[Data to examine Boundary: Start]

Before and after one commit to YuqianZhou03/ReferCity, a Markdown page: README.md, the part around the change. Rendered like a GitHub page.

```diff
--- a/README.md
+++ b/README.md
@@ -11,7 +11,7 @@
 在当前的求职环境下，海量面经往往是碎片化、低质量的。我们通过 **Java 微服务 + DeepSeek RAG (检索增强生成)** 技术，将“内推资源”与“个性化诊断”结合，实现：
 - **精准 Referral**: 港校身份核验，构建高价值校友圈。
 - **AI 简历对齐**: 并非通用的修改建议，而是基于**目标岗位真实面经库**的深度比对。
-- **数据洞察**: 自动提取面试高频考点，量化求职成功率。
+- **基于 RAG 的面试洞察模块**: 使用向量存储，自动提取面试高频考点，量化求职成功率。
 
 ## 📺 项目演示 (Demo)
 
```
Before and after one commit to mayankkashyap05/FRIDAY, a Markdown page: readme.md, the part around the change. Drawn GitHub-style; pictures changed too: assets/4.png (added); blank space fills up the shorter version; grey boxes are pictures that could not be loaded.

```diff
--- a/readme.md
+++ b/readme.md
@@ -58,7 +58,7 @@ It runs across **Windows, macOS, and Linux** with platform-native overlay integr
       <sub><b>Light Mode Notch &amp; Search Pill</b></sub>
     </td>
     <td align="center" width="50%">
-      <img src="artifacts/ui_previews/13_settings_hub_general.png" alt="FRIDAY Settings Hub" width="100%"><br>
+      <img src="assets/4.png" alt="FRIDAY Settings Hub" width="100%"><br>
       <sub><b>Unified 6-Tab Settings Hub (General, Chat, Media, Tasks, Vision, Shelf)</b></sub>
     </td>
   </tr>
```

[Data to examine Boundary: End]

▸ Task objective: The full listing must be retyped precisely, with no line left out.

▸ Exercise solution:
Before and after one commit to YuqianZhou03/ReferCity, a Markdown page: README.md, the part around the change. Rendered like a GitHub page.

```diff
--- a/README.md
+++ b/README.md
@@ -11,7 +11,7 @@
 在当前的求职环境下，海量面经往往是碎片化、低质量的。我们通过 **Java 微服务 + DeepSeek RAG (检索增强生成)** 技术，将“内推资源”与“个性化诊断”结合，实现：
 - **精准 Referral**: 港校身份核验，构建高价值校友圈。
 - **AI 简历对齐**: 并非通用的修改建议，而是基于**目标岗位真实面经库**的深度比对。
-- **数据洞察**: 自动提取面试高频考点，量化求职成功率。
+- **基于 RAG 的面试洞察模块**: 使用向量存储，自动提取面试高频考点，量化求职成功率。
 
 ## 📺 项目演示 (Demo)
 
```
Before and after one commit to mayankkashyap05/FRIDAY, a Markdown page: readme.md, the part around the change. Drawn GitHub-style; pictures changed too: assets/4.png (added); blank space fills up the shorter version; grey boxes are pictures that could not be loaded.

```diff
--- a/readme.md
+++ b/readme.md
@@ -58,7 +58,7 @@ It runs across **Windows, macOS, and Linux** with platform-native overlay integr
       <sub><b>Light Mode Notch &amp; Search Pill</b></sub>
     </td>
     <td align="center" width="50%">
-      <img src="artifacts/ui_previews/13_settings_hub_general.png" alt="FRIDAY Settings Hub" width="100%"><br>
+      <img src="assets/4.png" alt="FRIDAY Settings Hub" width="100%"><br>
       <sub><b>Unified 6-Tab Settings Hub (General, Chat, Media, Tasks, Vision, Shelf)</b></sub>
     </td>
   </tr>
```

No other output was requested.